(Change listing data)
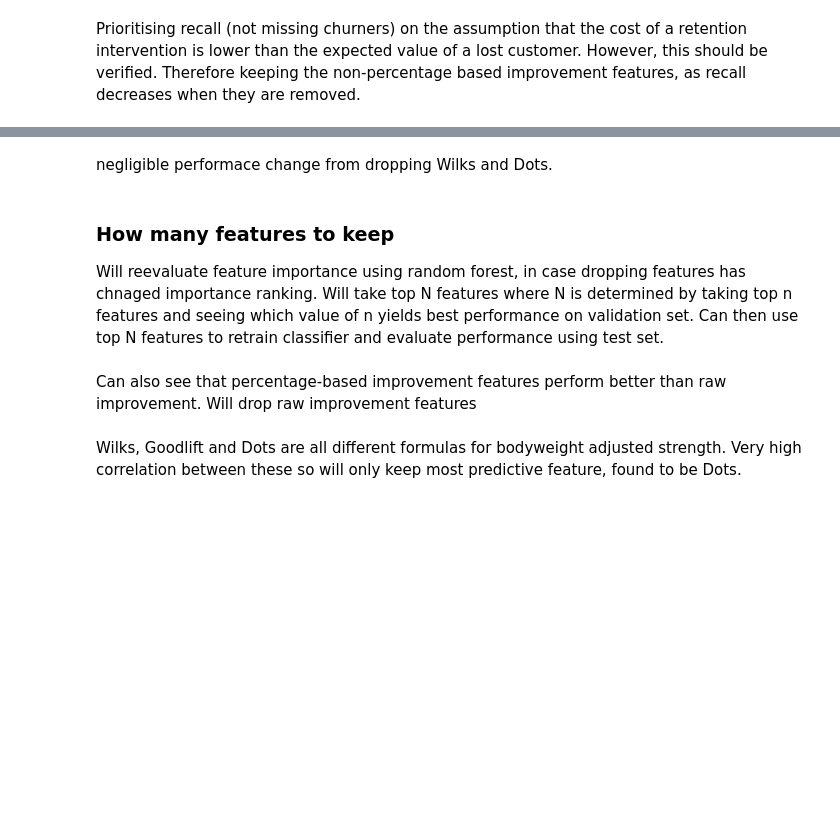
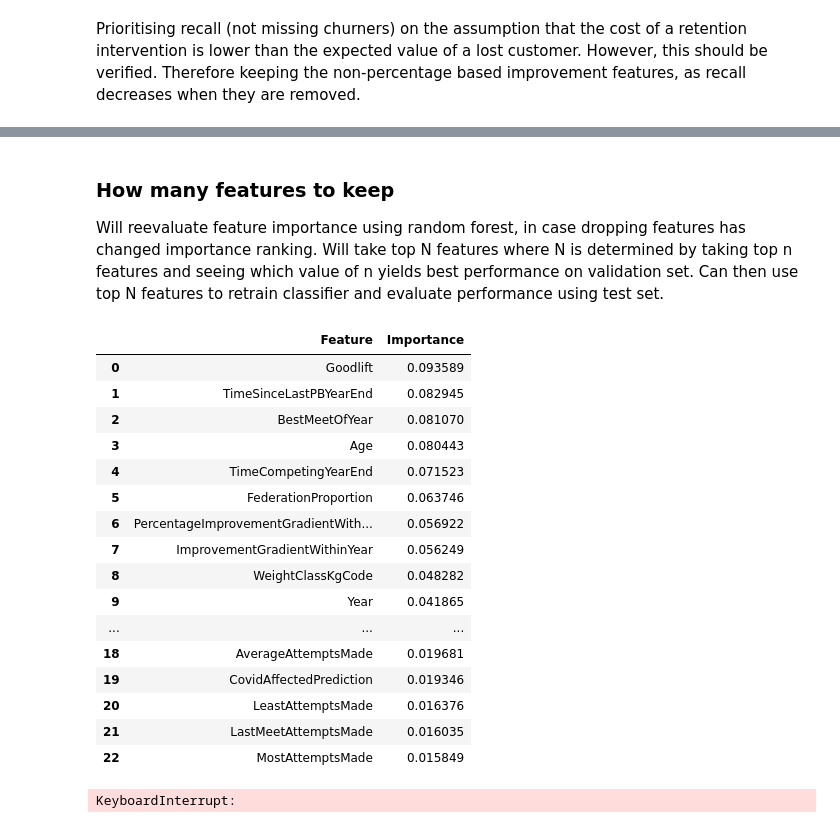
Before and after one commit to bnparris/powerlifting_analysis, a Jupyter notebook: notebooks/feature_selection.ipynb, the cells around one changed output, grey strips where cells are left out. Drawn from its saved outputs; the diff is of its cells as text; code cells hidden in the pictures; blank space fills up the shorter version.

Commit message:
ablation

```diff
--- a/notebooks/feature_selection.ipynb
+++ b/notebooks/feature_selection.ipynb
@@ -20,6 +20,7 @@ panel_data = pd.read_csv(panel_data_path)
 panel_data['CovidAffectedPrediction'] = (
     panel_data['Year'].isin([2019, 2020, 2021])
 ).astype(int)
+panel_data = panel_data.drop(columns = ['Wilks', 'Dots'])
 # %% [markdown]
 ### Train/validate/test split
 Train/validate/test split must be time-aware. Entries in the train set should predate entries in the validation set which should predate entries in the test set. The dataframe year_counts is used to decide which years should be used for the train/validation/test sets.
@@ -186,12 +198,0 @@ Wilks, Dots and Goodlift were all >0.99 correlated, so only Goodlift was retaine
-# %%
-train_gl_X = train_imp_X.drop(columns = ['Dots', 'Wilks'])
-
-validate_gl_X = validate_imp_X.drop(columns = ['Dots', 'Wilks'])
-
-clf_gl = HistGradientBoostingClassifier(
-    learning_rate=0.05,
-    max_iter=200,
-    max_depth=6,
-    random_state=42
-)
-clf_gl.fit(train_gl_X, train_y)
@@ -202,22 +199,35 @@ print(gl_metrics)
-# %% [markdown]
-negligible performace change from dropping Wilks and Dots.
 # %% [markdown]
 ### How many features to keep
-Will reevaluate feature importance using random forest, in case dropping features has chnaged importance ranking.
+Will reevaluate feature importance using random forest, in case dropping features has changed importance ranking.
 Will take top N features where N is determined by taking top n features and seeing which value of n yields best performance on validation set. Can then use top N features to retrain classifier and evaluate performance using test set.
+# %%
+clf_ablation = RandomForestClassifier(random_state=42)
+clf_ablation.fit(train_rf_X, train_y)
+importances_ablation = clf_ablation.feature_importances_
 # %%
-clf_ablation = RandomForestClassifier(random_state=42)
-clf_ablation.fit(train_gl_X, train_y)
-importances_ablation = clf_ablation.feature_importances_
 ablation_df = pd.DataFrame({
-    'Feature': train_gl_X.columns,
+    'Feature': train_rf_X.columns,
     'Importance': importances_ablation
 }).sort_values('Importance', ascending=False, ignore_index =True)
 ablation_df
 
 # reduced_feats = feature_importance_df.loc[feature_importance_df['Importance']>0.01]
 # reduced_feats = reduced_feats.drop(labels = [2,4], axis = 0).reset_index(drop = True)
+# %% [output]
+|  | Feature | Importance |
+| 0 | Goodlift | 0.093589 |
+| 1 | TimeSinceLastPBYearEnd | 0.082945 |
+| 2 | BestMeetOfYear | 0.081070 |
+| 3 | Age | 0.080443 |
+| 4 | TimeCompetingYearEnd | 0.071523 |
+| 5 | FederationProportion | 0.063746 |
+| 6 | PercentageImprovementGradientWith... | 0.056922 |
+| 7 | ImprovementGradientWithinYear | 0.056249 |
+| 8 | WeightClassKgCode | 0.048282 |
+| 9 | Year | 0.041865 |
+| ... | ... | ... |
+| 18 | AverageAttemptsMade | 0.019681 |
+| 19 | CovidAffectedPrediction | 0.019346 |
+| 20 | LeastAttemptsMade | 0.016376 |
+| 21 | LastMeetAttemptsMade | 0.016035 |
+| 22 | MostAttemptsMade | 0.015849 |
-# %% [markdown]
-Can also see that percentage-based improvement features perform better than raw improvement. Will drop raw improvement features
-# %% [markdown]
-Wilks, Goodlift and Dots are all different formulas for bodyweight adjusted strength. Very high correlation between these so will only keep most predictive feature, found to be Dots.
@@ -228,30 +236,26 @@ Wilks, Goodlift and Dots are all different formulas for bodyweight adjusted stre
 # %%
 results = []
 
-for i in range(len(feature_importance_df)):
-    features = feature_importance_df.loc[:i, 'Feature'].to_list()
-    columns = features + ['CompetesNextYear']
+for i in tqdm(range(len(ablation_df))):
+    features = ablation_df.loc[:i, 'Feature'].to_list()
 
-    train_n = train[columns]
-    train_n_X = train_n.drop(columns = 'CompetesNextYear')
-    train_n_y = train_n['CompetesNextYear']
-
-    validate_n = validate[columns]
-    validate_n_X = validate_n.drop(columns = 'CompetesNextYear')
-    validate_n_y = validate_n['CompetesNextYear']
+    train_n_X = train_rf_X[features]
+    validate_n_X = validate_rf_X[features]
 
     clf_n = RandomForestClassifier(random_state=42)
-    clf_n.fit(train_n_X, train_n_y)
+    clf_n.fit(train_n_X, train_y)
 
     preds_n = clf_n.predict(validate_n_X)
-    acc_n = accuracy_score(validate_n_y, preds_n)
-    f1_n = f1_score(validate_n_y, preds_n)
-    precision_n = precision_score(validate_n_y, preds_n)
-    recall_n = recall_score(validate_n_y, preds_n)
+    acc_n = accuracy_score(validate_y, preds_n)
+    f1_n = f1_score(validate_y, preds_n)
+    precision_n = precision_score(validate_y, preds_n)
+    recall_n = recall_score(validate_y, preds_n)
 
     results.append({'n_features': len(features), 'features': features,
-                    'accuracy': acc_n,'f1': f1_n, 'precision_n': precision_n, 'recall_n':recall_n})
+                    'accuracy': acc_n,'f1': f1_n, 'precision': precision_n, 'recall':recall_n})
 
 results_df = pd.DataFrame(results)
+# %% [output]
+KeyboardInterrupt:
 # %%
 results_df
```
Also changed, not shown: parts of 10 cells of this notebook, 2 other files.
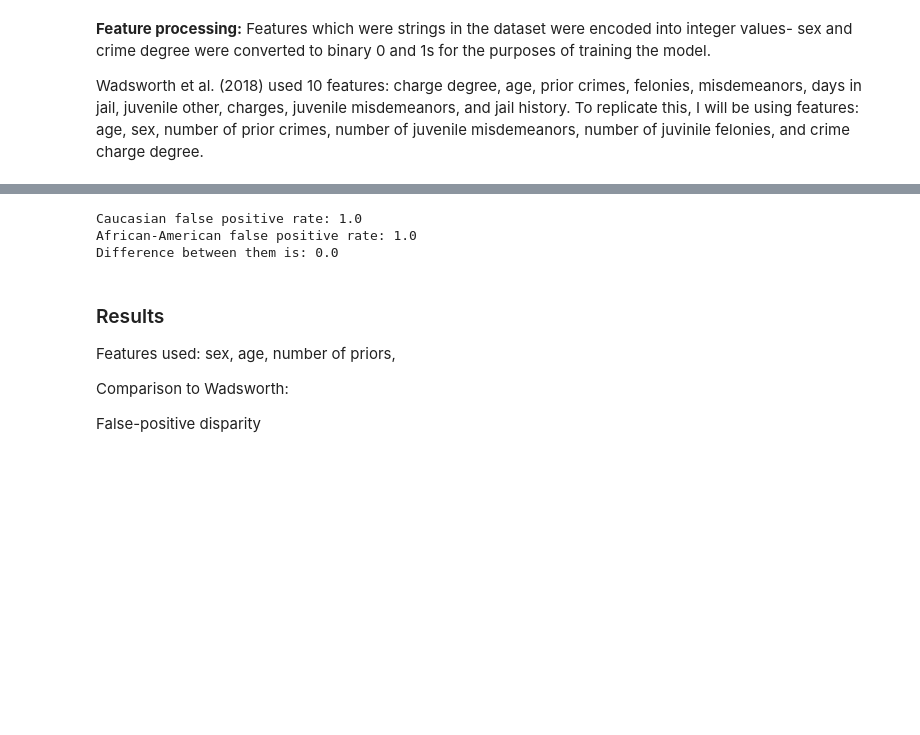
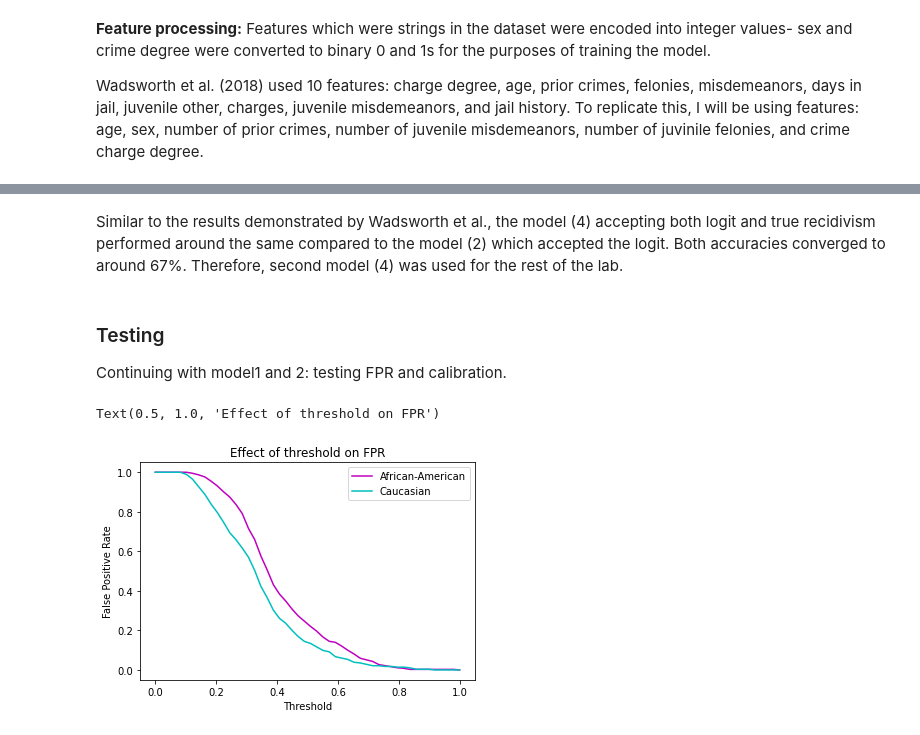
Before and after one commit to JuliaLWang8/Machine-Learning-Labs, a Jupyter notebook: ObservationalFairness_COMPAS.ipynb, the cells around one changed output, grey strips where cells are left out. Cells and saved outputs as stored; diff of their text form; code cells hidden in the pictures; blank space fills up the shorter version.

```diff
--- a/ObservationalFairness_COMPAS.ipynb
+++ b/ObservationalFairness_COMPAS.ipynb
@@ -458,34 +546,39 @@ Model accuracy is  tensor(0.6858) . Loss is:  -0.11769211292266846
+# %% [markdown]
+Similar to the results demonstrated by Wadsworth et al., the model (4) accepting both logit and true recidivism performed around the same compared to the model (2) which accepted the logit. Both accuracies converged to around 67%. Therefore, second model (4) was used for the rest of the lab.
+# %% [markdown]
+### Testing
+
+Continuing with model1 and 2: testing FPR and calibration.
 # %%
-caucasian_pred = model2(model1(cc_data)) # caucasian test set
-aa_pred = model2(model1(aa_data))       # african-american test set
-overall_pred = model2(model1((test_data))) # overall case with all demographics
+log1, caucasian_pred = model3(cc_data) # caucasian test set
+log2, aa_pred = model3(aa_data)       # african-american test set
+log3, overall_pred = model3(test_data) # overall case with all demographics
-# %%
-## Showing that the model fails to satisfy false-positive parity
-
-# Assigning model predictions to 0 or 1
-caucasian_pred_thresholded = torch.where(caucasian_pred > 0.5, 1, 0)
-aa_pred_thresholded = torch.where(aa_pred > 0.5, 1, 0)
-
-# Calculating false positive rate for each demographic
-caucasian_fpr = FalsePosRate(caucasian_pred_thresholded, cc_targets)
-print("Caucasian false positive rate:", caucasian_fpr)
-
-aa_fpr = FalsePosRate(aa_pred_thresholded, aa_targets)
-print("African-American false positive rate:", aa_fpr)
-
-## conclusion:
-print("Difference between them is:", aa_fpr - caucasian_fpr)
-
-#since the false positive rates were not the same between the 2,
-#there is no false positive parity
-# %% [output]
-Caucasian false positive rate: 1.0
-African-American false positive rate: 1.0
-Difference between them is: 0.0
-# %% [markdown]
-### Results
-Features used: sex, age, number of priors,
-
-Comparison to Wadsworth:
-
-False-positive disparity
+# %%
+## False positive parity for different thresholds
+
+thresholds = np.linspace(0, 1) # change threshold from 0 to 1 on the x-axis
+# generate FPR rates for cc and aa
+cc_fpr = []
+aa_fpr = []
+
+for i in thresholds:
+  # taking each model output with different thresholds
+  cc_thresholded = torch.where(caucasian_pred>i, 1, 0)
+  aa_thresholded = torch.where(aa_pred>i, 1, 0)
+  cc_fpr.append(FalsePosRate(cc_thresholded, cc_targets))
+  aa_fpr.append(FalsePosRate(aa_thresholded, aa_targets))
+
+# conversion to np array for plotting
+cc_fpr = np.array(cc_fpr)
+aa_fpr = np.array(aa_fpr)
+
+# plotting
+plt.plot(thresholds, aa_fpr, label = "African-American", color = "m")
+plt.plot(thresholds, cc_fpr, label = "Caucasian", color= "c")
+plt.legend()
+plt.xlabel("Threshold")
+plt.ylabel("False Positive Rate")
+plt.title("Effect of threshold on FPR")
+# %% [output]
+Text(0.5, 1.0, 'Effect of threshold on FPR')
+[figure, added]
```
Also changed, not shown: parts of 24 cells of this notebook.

### TASK DIRECTIONS
Find each line above that contains "CompetesNextYear", and copy those lines.

### SOLUTION FOR THIS PROBLEM
-    columns = features + ['CompetesNextYear']
-    train_n_X = train_n.drop(columns = 'CompetesNextYear')
-    train_n_y = train_n['CompetesNextYear']
-    validate_n_X = validate_n.drop(columns = 'CompetesNextYear')
-    validate_n_y = validate_n['CompetesNextYear']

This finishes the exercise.